La Petite Mort is James 14th album, and the 4th since reforming in 2007 following Tim Booth’s temporary departure. It’s part of a second era for James, distinguished by a change from songs that emerged through lengthy jam sessions to a more standard song-writing method. And so these later albums have a different feel to the chaotic early years, but all the lyrics are still the sole work of Booth, and themes and feelings are shared with all points in their career.
The phase documented on the album is front and centre: both Booth’s mother and his best friend passed away in the last few years, as did Doris Lessing, the third woman he credits here for his inspiration. The album deals with the pain felt both during and after such partings. It also ponders what comes after life, and even beyond that.
The phrase ‘la petite mort’ also means a release (of, ahem, all kinds) and a part of us ‘dying inside’ after a particularly moving event. So the album could be viewed also as a psychological marker in James’s life, a document of where they are today. Indeed, on six minute pounding opener ‘Walk Like You’, Booth threatens “Welcome to our coming of age, to embrace all that we’ve become”. But then again every James album feels like a coming of age, a document of the band’s (or at least the singer’s) growth and development as human beings.
If Walk Like Me is a reminder of who you really are (‘We’re made of stars//we’re made of dirt) second track Curse Curse is a nightclub-anthemic abandonment of responsibility (‘Two shots more tequila//Raise the flames to fever’). Combine these two tracks and you lay out all of James’s approaches to life and death: it’s earthly, it’s magical, but just get on with it.
Moving On is the stand-out track of the album, and the second single from it. It’s a lesson in, well, precisely that. The Jamesian twist here is the point of view: we’re being simultaneously reassured and implored by the soon-to-be-deceased himself – ‘I’m on my way, leave a light on’. The narrator questions what’s to come (‘Will this cycle start again//will we recognise old friends?’), and lays bare their hopes and fears (‘When my pulse beats slow//hope to have you close at hand’). Musically it’s a euphoric statement, a heartbreaking moment soundtracked by signature James trumpets, reminiscent more than any other recent offerings of 1992’s soaring, religion-musing album Seven.

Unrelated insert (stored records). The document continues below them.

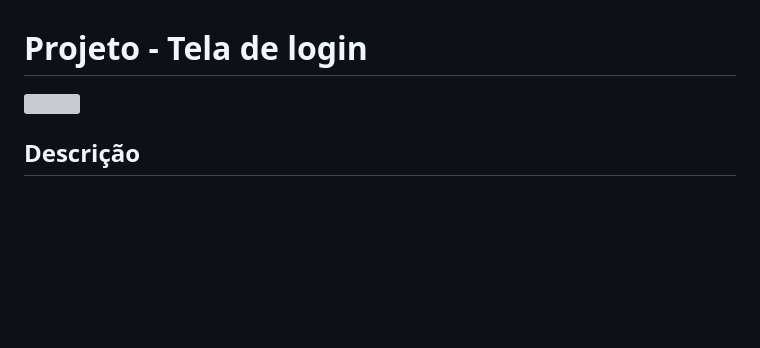
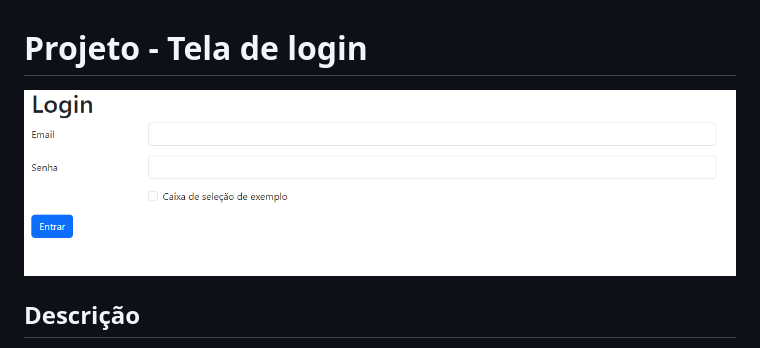
Before and after one commit to LiaraSilva/-form-Login, a Markdown page: README.md, the part around the change. Drawn GitHub-style; pictures changed too: login.png (added); blank space fills up the shorter version; grey boxes are pictures that could not be loaded.

Commit message:
altera README

```diff
--- a/README.md
+++ b/README.md
@@ -1,5 +1,5 @@
 # Projeto - Tela de login
-![]()
+![Login](login.png)
 
 ## Descrição
 O Projeto foi uma continuidadde do projeto anterior que fazemos como se fosse se cadrastrar e agora é como se fosse logar e entrar na su conta do site pegamos exemplos como: Redes Sociais, Site de ercommerce e Email.
```
Also changed, not shown: 1 other file.
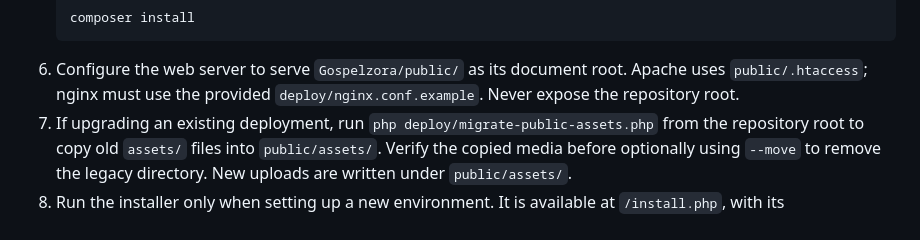
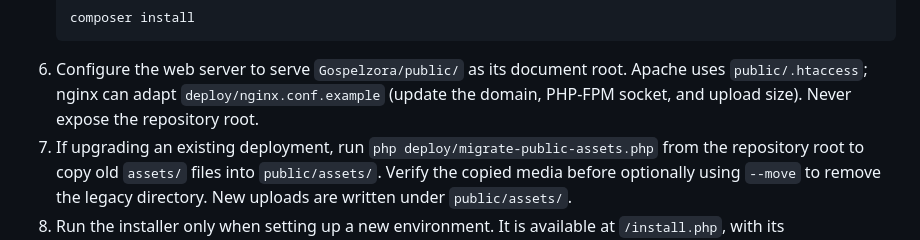
Before and after one commit to HiswillKato/Gospelzora, a Markdown page: README.md, the part around the change. Rendered like a GitHub page.

Commit message:
docs: document completed public assets and nginx deployment

````diff
--- a/README.md
+++ b/README.md
@@ -56,7 +56,7 @@ Gospelzora is developed in a Linux environment. The web server document root MUS
    ```bash
    composer install
    ```
-6. Configure the web server to serve `Gospelzora/public/` as its document root. Apache uses `public/.htaccess`; nginx must use the provided `deploy/nginx.conf.example`. Never expose the repository root.
+6. Configure the web server to serve `Gospelzora/public/` as its document root. Apache uses `public/.htaccess`; nginx can adapt `deploy/nginx.conf.example` (update the domain, PHP-FPM socket, and upload size). Never expose the repository root.
 7. If upgrading an existing deployment, run `php deploy/migrate-public-assets.php` from the repository root to copy old `assets/` files into `public/assets/`. Verify the copied media before optionally using `--move` to remove the legacy directory. New uploads are written under `public/assets/`.
 8. Run the installer only when setting up a new environment. It is available at `/install.php`, with its implementation outside the document root. It checks for the complete required table set; do not treat it as a schema migration tool.
 
````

It feels appropriate.
Frozen Britain was the first single, and fits the category of ‘live for today, for tomorrow we…?’ Through dance, and possibly other strenuous activity (this is James, after all), Booth hopes to ‘wake the dead’, ‘escape the coffin’. Again the spirit is uplifting, a drum-and-guitar-driven pop affirmation in the face of the inevitable.
Frozen Britain is followed by the start of the come-down. The second half of La Petite Mort is in parts angry, bitter, resentful, remorseful. Interrogation is self-blame, a thudding, panicked cry over rasping sinister electronic noise. The jury retire mid-song, only to return a dramatic and cymbal-laden verdict of guilt based on the singer’s own testimony. It’s the indictment of a singer forever blaming others in his lyrics, only to find the crimes closer to home. Life’s too short for this nailing of others, he rues, and the following track, Bitter Virtue, is the slower, sadder elegy for a misspent (or unspent) life. It’s not anger but incredulity: ‘compress a life til life expires//I’d rather live in sin… how can you sit on everything?’.
James have always been about life lessons, reminding you that they’ve been there too, and first (‘those who find themselves ridiculous, sit down next to me’). This feeling pervades La Petite Mort. But in contrast to older albums content to whisper such reassurances in your ear, this latest offering feels compelled to pound it into you via the drums and piano which underlie everything. Perhaps the singer is simply overcome with the need to let you know what’s going on; there’s rarely much of a let-up between the albums opening bars and Interrogation half way through. The aforementioned Bitter Virtue brings the tempo down for the first time.
Of the final tracks, All in My Mind admits that the dead don’t stay down – they’re here with us all the time, for good or ill. On Quicken the Dead, with it’s piano arpeggio and insistent vocals, we’re reminded that life is not a choice, and neither is death (‘Breathing’s so crude… press-ganged to get here’). We’re living life on borrowed time.
We’re brought to the end by All I’m Saying, which in its very title suggests that we’ve been listening to a lecture on the topic of death, but finally we’re going to get the bare facts. It’s a simple song, starting off with guitar strums and spare piano notes before raising the tempo in one final push. Here, at last, the singer is straight-talking with the deceased, a son at a graveside. But this isn’t a moment for saying what should have been said before. This is a confession of the here and now: ‘missing you… meeting you in a dream tonight’. It’s mourning, laying to rest, a counter-viewpoint to ‘Moving On’ and an open question about what happens afterwards, the ghostly, vocodered ‘all I’m saying, I love you, see you next time.’by